• Problem description: Images excluded, return every record exactly as it reads.

Itemized modification records
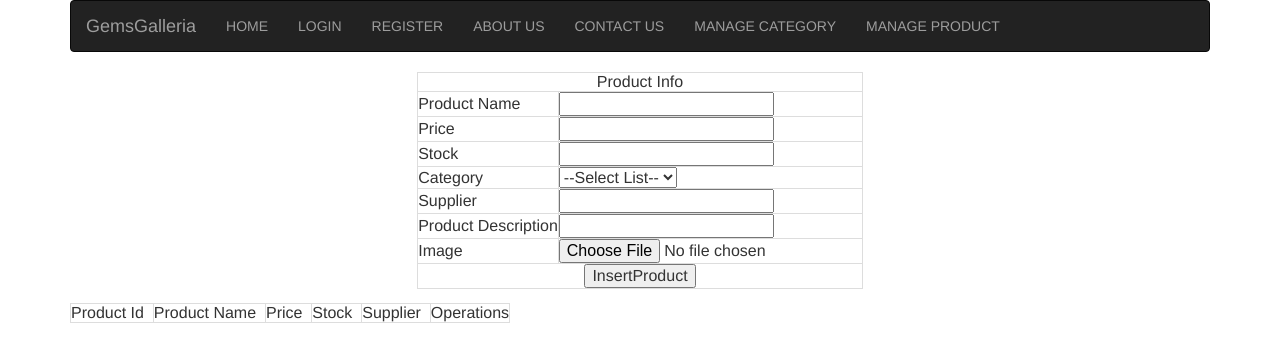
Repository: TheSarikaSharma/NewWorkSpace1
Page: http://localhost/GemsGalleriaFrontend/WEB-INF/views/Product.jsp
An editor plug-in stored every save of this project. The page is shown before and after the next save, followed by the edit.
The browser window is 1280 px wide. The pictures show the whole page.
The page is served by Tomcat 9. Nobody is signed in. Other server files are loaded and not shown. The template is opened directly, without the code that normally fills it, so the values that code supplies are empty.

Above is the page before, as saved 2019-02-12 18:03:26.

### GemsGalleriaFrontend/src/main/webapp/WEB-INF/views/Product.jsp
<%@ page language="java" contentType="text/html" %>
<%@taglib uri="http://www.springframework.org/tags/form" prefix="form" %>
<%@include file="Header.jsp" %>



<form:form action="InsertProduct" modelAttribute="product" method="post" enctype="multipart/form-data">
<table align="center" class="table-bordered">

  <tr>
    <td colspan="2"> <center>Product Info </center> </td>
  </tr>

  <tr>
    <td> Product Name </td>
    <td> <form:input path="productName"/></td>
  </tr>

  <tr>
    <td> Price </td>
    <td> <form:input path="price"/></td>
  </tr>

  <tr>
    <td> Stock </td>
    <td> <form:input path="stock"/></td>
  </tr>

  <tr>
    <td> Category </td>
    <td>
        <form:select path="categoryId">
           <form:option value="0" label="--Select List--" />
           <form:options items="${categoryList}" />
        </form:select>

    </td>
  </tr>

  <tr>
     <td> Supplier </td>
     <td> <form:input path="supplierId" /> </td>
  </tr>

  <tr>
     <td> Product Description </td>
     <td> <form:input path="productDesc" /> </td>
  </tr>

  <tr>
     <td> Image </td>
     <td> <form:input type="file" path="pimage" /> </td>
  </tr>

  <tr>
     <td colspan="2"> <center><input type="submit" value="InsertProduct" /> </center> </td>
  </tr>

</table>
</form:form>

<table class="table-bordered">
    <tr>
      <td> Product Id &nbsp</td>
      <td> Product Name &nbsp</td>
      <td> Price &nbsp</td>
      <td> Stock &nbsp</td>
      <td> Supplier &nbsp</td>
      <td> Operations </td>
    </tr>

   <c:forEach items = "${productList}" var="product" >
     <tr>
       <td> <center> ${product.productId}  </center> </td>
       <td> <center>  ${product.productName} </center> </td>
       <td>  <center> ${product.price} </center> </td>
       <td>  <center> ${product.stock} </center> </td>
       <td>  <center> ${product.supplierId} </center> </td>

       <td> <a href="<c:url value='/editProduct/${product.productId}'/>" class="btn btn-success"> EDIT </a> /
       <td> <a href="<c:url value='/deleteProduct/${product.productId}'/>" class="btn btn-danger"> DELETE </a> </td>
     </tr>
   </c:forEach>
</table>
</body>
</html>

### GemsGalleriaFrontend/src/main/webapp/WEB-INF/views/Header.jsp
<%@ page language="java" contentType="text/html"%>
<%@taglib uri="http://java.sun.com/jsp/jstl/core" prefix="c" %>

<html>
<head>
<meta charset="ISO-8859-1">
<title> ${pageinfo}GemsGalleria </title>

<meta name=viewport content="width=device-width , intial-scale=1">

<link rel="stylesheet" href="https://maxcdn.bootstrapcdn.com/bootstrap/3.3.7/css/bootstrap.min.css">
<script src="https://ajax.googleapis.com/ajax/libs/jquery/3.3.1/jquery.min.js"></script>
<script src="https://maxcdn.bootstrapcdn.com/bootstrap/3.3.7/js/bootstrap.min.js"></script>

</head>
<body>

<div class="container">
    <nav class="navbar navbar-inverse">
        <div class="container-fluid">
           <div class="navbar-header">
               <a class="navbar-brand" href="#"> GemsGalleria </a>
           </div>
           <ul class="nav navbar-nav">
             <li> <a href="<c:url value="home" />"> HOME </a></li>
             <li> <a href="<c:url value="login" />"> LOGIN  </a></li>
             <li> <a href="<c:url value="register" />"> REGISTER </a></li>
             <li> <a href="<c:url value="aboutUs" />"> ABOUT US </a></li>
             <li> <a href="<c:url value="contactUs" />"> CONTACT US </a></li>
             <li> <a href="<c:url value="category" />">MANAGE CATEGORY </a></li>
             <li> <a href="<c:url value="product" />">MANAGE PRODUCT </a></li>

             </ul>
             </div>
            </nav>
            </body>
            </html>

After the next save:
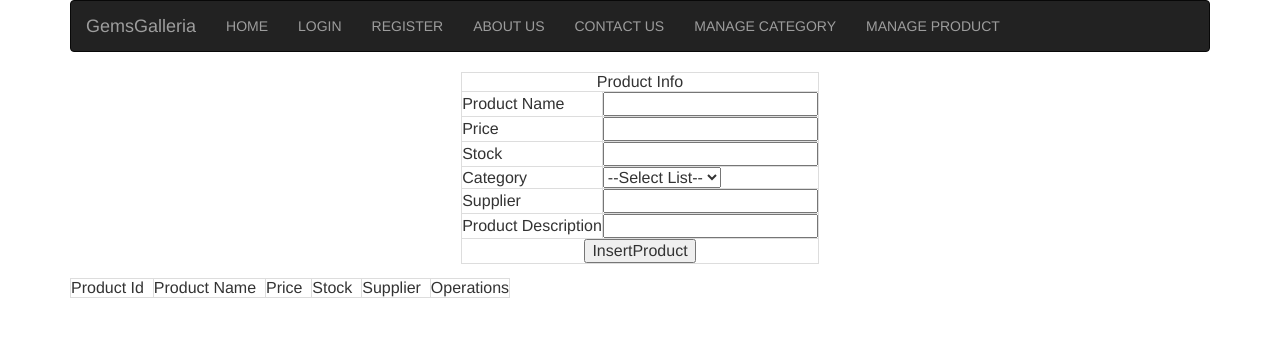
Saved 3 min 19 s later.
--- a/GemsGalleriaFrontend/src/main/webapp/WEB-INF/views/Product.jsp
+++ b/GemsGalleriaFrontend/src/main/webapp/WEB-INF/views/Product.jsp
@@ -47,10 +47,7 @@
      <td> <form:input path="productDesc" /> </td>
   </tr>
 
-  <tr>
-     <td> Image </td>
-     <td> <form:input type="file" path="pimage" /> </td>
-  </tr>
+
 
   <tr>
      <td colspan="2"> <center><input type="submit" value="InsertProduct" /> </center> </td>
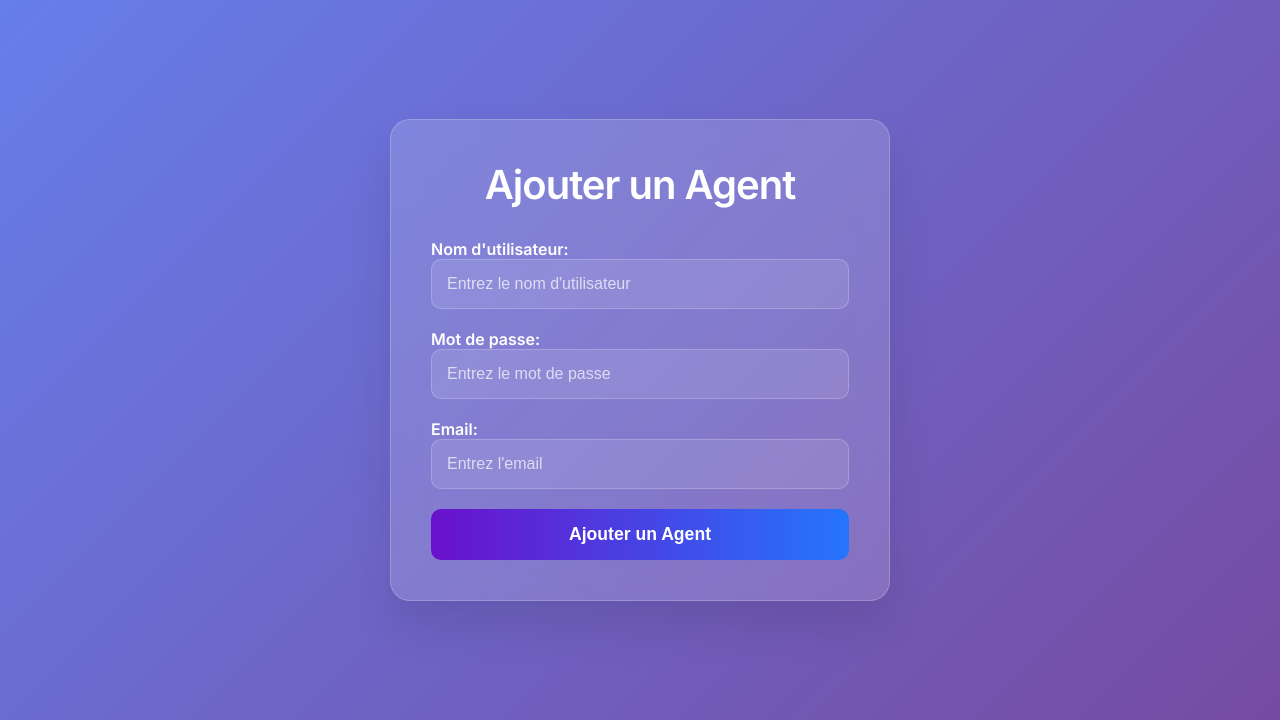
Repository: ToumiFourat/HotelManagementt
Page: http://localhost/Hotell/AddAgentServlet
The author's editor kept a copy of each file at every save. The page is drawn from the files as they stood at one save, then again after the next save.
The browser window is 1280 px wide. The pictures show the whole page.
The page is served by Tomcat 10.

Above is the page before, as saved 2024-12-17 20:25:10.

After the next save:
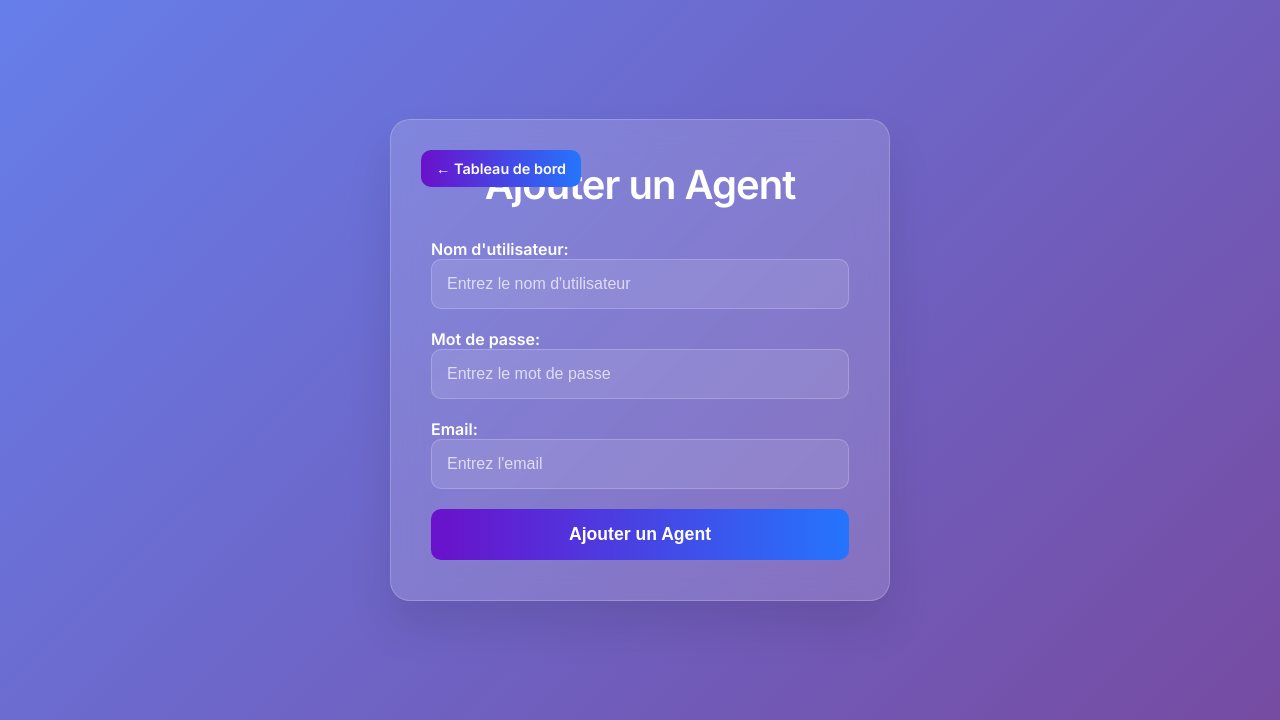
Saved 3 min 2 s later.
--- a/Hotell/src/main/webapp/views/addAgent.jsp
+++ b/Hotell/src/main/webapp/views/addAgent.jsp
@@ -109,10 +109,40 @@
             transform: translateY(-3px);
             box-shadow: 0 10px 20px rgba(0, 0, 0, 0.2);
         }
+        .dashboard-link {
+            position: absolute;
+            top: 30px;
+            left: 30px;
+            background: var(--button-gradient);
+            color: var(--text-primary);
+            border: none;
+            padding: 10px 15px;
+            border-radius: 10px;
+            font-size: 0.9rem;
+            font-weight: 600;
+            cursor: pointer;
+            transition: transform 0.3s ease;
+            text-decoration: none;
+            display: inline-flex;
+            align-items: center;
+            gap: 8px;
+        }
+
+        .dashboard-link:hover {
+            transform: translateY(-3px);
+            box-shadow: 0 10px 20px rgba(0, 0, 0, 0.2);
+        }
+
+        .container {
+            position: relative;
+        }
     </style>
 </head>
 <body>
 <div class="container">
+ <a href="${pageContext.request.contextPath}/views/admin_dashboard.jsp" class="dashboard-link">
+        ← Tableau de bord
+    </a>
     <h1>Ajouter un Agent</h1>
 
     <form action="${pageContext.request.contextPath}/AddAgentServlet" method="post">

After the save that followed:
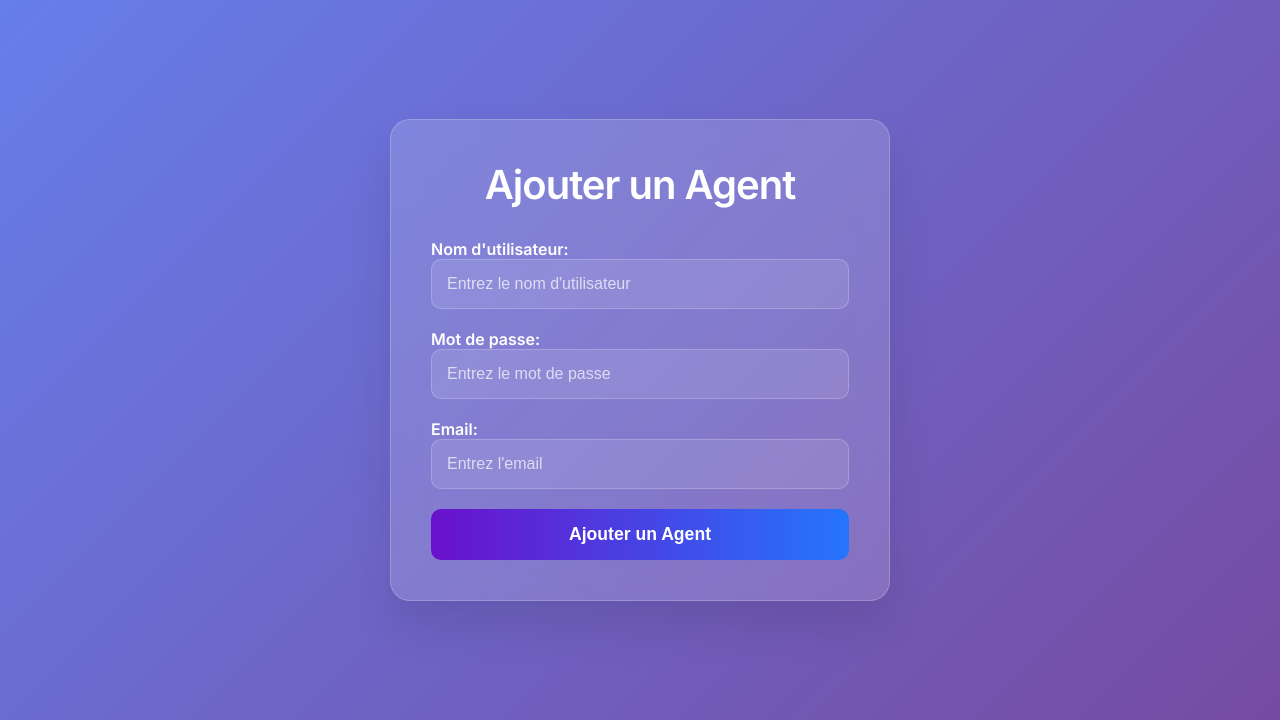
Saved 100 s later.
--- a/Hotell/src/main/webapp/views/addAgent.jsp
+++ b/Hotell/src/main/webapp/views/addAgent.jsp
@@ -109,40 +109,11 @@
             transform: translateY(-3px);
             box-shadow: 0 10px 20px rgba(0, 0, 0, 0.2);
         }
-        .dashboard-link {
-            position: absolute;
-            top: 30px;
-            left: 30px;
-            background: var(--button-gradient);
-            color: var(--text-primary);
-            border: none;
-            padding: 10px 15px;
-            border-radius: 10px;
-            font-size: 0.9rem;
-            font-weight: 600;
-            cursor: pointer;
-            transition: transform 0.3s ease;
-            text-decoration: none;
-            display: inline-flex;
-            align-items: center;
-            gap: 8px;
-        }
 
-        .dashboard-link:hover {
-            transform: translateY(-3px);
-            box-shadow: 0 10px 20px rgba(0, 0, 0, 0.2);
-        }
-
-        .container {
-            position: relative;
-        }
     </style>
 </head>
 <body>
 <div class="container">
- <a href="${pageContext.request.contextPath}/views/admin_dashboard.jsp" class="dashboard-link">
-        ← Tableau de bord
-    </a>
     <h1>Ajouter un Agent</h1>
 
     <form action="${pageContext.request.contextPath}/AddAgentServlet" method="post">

• Written solution:
Repository: TheSarikaSharma/NewWorkSpace1
Page: http://localhost/GemsGalleriaFrontend/WEB-INF/views/Product.jsp
An editor plug-in stored every save of this project. The page is shown before and after the next save, followed by the edit.
The browser window is 1280 px wide. The pictures show the whole page.
The page is served by Tomcat 9. Nobody is signed in. Other server files are loaded and not shown. The template is opened directly, without the code that normally fills it, so the values that code supplies are empty.

Above is the page before, as saved 2019-02-12 18:03:26.

### GemsGalleriaFrontend/src/main/webapp/WEB-INF/views/Product.jsp
<%@ page language="java" contentType="text/html" %>
<%@taglib uri="http://www.springframework.org/tags/form" prefix="form" %>
<%@include file="Header.jsp" %>



<form:form action="InsertProduct" modelAttribute="product" method="post" enctype="multipart/form-data">
<table align="center" class="table-bordered">

  <tr>
    <td colspan="2"> <center>Product Info </center> </td>
  </tr>

  <tr>
    <td> Product Name </td>
    <td> <form:input path="productName"/></td>
  </tr>

  <tr>
    <td> Price </td>
    <td> <form:input path="price"/></td>
  </tr>

  <tr>
    <td> Stock </td>
    <td> <form:input path="stock"/></td>
  </tr>

  <tr>
    <td> Category </td>
    <td>
        <form:select path="categoryId">
           <form:option value="0" label="--Select List--" />
           <form:options items="${categoryList}" />
        </form:select>

    </td>
  </tr>

  <tr>
     <td> Supplier </td>
     <td> <form:input path="supplierId" /> </td>
  </tr>

  <tr>
     <td> Product Description </td>
     <td> <form:input path="productDesc" /> </td>
  </tr>

  <tr>
     <td> Image </td>
     <td> <form:input type="file" path="pimage" /> </td>
  </tr>

  <tr>
     <td colspan="2"> <center><input type="submit" value="InsertProduct" /> </center> </td>
  </tr>

</table>
</form:form>

<table class="table-bordered">
    <tr>
      <td> Product Id &nbsp</td>
      <td> Product Name &nbsp</td>
      <td> Price &nbsp</td>
      <td> Stock &nbsp</td>
      <td> Supplier &nbsp</td>
      <td> Operations </td>
    </tr>

   <c:forEach items = "${productList}" var="product" >
     <tr>
       <td> <center> ${product.productId}  </center> </td>
       <td> <center>  ${product.productName} </center> </td>
       <td>  <center> ${product.price} </center> </td>
       <td>  <center> ${product.stock} </center> </td>
       <td>  <center> ${product.supplierId} </center> </td>

       <td> <a href="<c:url value='/editProduct/${product.productId}'/>" class="btn btn-success"> EDIT </a> /
       <td> <a href="<c:url value='/deleteProduct/${product.productId}'/>" class="btn btn-danger"> DELETE </a> </td>
     </tr>
   </c:forEach>
</table>
</body>
</html>

### GemsGalleriaFrontend/src/main/webapp/WEB-INF/views/Header.jsp
<%@ page language="java" contentType="text/html"%>
<%@taglib uri="http://java.sun.com/jsp/jstl/core" prefix="c" %>

<html>
<head>
<meta charset="ISO-8859-1">
<title> ${pageinfo}GemsGalleria </title>

<meta name=viewport content="width=device-width , intial-scale=1">

<link rel="stylesheet" href="https://maxcdn.bootstrapcdn.com/bootstrap/3.3.7/css/bootstrap.min.css">
<script src="https://ajax.googleapis.com/ajax/libs/jquery/3.3.1/jquery.min.js"></script>
<script src="https://maxcdn.bootstrapcdn.com/bootstrap/3.3.7/js/bootstrap.min.js"></script>

</head>
<body>

<div class="container">
    <nav class="navbar navbar-inverse">
        <div class="container-fluid">
           <div class="navbar-header">
               <a class="navbar-brand" href="#"> GemsGalleria </a>
           </div>
           <ul class="nav navbar-nav">
             <li> <a href="<c:url value="home" />"> HOME </a></li>
             <li> <a href="<c:url value="login" />"> LOGIN  </a></li>
             <li> <a href="<c:url value="register" />"> REGISTER </a></li>
             <li> <a href="<c:url value="aboutUs" />"> ABOUT US </a></li>
             <li> <a href="<c:url value="contactUs" />"> CONTACT US </a></li>
             <li> <a href="<c:url value="category" />">MANAGE CATEGORY </a></li>
             <li> <a href="<c:url value="product" />">MANAGE PRODUCT </a></li>

             </ul>
             </div>
            </nav>
            </body>
            </html>

After the next save:
Saved 3 min 19 s later.
--- a/GemsGalleriaFrontend/src/main/webapp/WEB-INF/views/Product.jsp
+++ b/GemsGalleriaFrontend/src/main/webapp/WEB-INF/views/Product.jsp
@@ -47,10 +47,7 @@
      <td> <form:input path="productDesc" /> </td>
   </tr>
 
-  <tr>
-     <td> Image </td>
-     <td> <form:input type="file" path="pimage" /> </td>
-  </tr>
+
 
   <tr>
      <td colspan="2"> <center><input type="submit" value="InsertProduct" /> </center> </td>
Repository: ToumiFourat/HotelManagementt
Page: http://localhost/Hotell/AddAgentServlet
The author's editor kept a copy of each file at every save. The page is drawn from the files as they stood at one save, then again after the next save.
The browser window is 1280 px wide. The pictures show the whole page.
The page is served by Tomcat 10.

Above is the page before, as saved 2024-12-17 20:25:10.

After the next save:
Saved 3 min 2 s later.
--- a/Hotell/src/main/webapp/views/addAgent.jsp
+++ b/Hotell/src/main/webapp/views/addAgent.jsp
@@ -109,10 +109,40 @@
             transform: translateY(-3px);
             box-shadow: 0 10px 20px rgba(0, 0, 0, 0.2);
         }
+        .dashboard-link {
+            position: absolute;
+            top: 30px;
+            left: 30px;
+            background: var(--button-gradient);
+            color: var(--text-primary);
+            border: none;
+            padding: 10px 15px;
+            border-radius: 10px;
+            font-size: 0.9rem;
+            font-weight: 600;
+            cursor: pointer;
+            transition: transform 0.3s ease;
+            text-decoration: none;
+            display: inline-flex;
+            align-items: center;
+            gap: 8px;
+        }
+
+        .dashboard-link:hover {
+            transform: translateY(-3px);
+            box-shadow: 0 10px 20px rgba(0, 0, 0, 0.2);
+        }
+
+        .container {
+            position: relative;
+        }
     </style>
 </head>
 <body>
 <div class="container">
+ <a href="${pageContext.request.contextPath}/views/admin_dashboard.jsp" class="dashboard-link">
+        ← Tableau de bord
+    </a>
     <h1>Ajouter un Agent</h1>
 
     <form action="${pageContext.request.contextPath}/AddAgentServlet" method="post">

After the save that followed:
Saved 100 s later.
--- a/Hotell/src/main/webapp/views/addAgent.jsp
+++ b/Hotell/src/main/webapp/views/addAgent.jsp
@@ -109,40 +109,11 @@
             transform: translateY(-3px);
             box-shadow: 0 10px 20px rgba(0, 0, 0, 0.2);
         }
-        .dashboard-link {
-            position: absolute;
-            top: 30px;
-            left: 30px;
-            background: var(--button-gradient);
-            color: var(--text-primary);
-            border: none;
-            padding: 10px 15px;
-            border-radius: 10px;
-            font-size: 0.9rem;
-            font-weight: 600;
-            cursor: pointer;
-            transition: transform 0.3s ease;
-            text-decoration: none;
-            display: inline-flex;
-            align-items: center;
-            gap: 8px;
-        }
 
-        .dashboard-link:hover {
-            transform: translateY(-3px);
-            box-shadow: 0 10px 20px rgba(0, 0, 0, 0.2);
-        }
-
-        .container {
-            position: relative;
-        }
     </style>
 </head>
 <body>
 <div class="container">
- <a href="${pageContext.request.contextPath}/views/admin_dashboard.jsp" class="dashboard-link">
-        ← Tableau de bord
-    </a>
     <h1>Ajouter un Agent</h1>
 
     <form action="${pageContext.request.contextPath}/AddAgentServlet" method="post">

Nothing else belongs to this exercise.